Supplied data =>
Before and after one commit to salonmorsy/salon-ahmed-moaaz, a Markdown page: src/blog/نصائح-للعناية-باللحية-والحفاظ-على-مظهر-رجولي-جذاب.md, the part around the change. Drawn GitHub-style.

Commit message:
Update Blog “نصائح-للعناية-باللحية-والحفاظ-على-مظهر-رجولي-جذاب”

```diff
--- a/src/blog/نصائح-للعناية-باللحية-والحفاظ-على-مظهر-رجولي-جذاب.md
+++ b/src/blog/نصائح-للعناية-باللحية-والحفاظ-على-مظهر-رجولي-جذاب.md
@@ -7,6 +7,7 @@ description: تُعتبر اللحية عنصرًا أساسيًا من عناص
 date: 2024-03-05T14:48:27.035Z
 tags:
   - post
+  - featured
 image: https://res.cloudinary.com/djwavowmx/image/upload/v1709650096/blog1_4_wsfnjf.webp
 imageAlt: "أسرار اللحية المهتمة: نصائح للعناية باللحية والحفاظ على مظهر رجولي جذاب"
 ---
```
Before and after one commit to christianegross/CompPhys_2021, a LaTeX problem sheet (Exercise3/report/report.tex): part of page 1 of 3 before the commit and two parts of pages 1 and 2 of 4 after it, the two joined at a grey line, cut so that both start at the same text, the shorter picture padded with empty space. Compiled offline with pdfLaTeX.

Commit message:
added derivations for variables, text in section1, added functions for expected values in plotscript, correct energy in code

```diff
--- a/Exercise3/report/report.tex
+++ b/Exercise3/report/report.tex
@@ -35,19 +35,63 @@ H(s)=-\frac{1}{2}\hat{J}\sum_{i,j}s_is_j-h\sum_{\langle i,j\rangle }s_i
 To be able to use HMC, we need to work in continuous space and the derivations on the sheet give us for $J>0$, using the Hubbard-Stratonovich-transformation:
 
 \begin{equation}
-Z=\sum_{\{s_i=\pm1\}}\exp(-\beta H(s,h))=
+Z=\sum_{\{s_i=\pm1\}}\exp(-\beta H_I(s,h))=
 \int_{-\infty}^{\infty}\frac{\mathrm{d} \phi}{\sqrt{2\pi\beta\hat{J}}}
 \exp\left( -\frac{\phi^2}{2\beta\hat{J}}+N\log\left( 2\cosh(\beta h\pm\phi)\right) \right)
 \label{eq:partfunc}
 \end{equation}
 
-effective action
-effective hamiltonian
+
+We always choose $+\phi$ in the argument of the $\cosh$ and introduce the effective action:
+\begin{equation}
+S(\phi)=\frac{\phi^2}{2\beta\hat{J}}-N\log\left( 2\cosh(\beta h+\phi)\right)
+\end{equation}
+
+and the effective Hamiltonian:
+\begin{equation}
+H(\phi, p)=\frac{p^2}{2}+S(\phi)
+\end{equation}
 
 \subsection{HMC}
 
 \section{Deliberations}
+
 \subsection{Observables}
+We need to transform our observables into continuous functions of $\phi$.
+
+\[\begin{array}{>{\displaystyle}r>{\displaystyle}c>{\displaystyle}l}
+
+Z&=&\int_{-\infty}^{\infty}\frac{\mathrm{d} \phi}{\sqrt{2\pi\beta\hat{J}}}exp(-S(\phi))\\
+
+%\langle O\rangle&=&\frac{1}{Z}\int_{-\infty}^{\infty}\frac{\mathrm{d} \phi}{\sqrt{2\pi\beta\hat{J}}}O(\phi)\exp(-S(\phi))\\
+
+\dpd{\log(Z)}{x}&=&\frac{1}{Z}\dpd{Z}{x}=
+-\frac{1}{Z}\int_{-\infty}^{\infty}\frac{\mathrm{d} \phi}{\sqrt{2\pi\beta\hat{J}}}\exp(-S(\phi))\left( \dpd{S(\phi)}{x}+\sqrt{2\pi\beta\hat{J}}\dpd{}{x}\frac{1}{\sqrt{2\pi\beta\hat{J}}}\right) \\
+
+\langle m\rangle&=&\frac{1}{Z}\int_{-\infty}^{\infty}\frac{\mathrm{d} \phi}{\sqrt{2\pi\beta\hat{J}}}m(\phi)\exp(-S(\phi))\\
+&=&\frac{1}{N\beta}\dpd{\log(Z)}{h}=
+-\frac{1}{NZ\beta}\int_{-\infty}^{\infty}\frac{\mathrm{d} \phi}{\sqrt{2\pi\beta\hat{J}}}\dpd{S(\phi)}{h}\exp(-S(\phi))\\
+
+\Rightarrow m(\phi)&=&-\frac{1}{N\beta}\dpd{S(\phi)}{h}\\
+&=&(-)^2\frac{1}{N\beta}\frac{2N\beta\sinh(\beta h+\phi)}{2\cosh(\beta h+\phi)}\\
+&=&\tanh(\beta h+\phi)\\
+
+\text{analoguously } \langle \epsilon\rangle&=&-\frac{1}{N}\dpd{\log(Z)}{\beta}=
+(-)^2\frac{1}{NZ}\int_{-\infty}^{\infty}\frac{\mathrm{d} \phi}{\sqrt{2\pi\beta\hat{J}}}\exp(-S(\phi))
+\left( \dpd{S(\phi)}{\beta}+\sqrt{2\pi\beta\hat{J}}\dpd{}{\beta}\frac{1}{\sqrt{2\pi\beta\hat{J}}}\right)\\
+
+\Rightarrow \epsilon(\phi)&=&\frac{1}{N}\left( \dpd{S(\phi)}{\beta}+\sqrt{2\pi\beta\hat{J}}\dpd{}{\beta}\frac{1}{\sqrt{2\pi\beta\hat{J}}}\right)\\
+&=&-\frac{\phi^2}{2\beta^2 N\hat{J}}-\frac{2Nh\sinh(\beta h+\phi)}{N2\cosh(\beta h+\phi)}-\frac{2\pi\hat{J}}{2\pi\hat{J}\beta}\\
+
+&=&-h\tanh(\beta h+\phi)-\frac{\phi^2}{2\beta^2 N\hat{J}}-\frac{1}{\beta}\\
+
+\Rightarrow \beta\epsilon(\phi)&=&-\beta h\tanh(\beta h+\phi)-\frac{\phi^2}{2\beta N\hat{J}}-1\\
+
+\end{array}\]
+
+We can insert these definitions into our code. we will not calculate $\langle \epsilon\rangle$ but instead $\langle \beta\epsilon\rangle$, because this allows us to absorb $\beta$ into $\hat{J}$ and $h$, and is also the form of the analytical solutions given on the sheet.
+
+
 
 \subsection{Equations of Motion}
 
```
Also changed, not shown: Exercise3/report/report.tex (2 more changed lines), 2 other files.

Problem statement => From the data above, show each line that contains "رجولي".

The answer =>
Before and after one commit to salonmorsy/salon-ahmed-moaaz, a Markdown page: src/blog/نصائح-للعناية-باللحية-والحفاظ-على-مظهر-رجولي-جذاب.md, the part around the change. Drawn GitHub-style.
Update Blog “نصائح-للعناية-باللحية-والحفاظ-على-مظهر-رجولي-جذاب”
--- a/src/blog/نصائح-للعناية-باللحية-والحفاظ-على-مظهر-رجولي-جذاب.md
+++ b/src/blog/نصائح-للعناية-باللحية-والحفاظ-على-مظهر-رجولي-جذاب.md
 imageAlt: "أسرار اللحية المهتمة: نصائح للعناية باللحية والحفاظ على مظهر رجولي جذاب"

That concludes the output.